All U.S. blood centers are regulated by the FDA and must adhere to their donor eligibility policies. In 1983, the FDA instituted a lifetime deferral on blood donations for gay and bisexual men in order to reduce the chance of HIV in the blood supply at a time when testing was limited or non-existent. In 2015, the FDA revised this policy and moved to a 12-month deferral for men who have sex with men in response to comprehensive testing capabilities and data demonstrating safety in shortened deferral. This policy was revised again in 2020 to the current 3-month deferral.

These latest proposed changes are based on data from the “Assessing Donor Variability and New Concepts in Eligibility” (ADVANCE) Study, which sought to determine if different eligibility criteria could be used by focusing on each donor’s individual risk behavior rather than their sexual orientation. Today’s updated guidance reflects the scientific data gathered as part of the ADVANCE Study. ADVANCE Study results will be released in the coming year.

The new draft guidance is the first step in a lengthy process of welcoming previously deferred individuals as blood donors. The entire process will involve a public comment period, final guidance, revised donor questionnaires, and finally updated operational procedures, information systems, and staff training. The draft guidance has a 60-day comment period, after which the FDA will issue final guidance.

Details of the draft FDA guidance for Individual Risk Assessment:

  • The time-based deferrals for men who have sex with men (MSM) and women who have sex with MSM would be eliminated.
  • The current donor history questionnaire would be revised to ask all prospective donors about new or multiple sexual partners in the past three months.
  • Prospective donors who report having a new sexual partner, or more than one sexual partner in the past three months, would then be asked about a history of anal sex in the past three months.
  • All prospective donors who report having a new sexual partner or more than one sexual partner and had anal sex in the past three months would be deferred from donation.
  • Under this proposal, a prospective donor who does not report having new or multiple sexual partners, may be eligible to donate, provided all other eligibility criteria are met. 

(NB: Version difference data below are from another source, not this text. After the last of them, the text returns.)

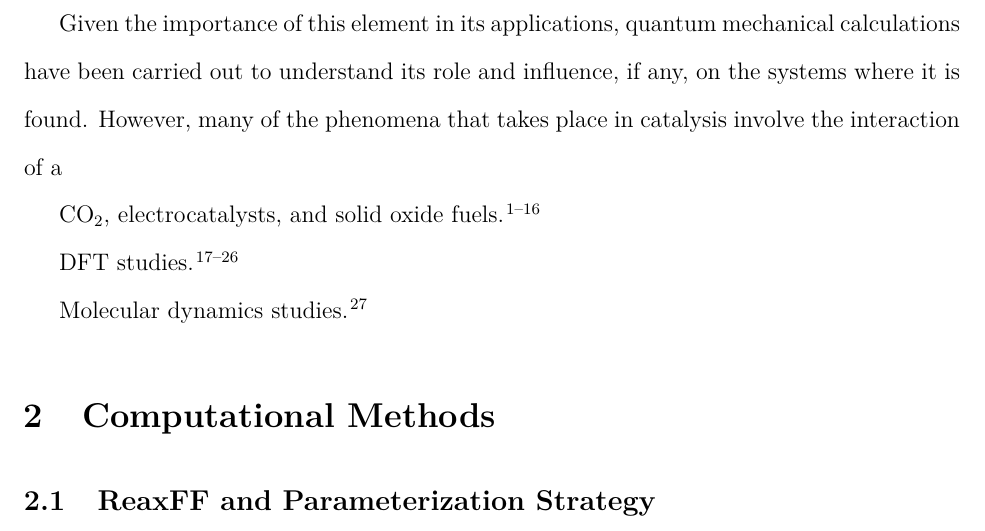
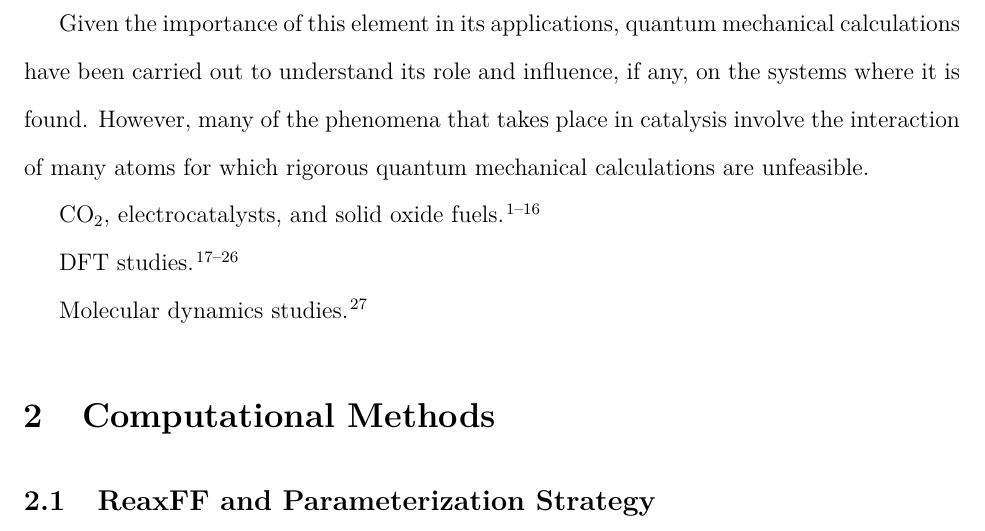
Before and after one commit to fmmartinez/paper4, a LaTeX paper (Paper/paper.tex): part of page 3 of 14, cut so that both start at the same text. Compiled offline with pdfLaTeX.

Commit message:
Update paper.tex
updated introductory paragraphs

```diff
--- a/Paper/paper.tex
+++ b/Paper/paper.tex
@@ -33,7 +33,7 @@ Particularly, catalysts based on a form of Lanthanum oxide have shown a good eff
 % what is the problem with lanthanum
 
 Given the importance of this element in its applications, quantum mechanical calculations have been carried out to understand its role and influence, if any, on the systems where it is found.
-However, many of the phenomena that takes place in catalysis involve the interaction of a
+However, many of the phenomena that takes place in catalysis involve the interaction of many atoms for which rigorous quantum mechanical calculations are unfeasible.
 
 CO$_2$, electrocatalysts, and solid oxide fuels.\cite{
 habisreutinger_photocatalytic_2013,
```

Upon final guidance issuance, blood collection establishments will update their software and train staff. Centers will use the approved uniform donor history or submit their new questionnaires to FDA. The above steps could take 6 months to 1 year to implement.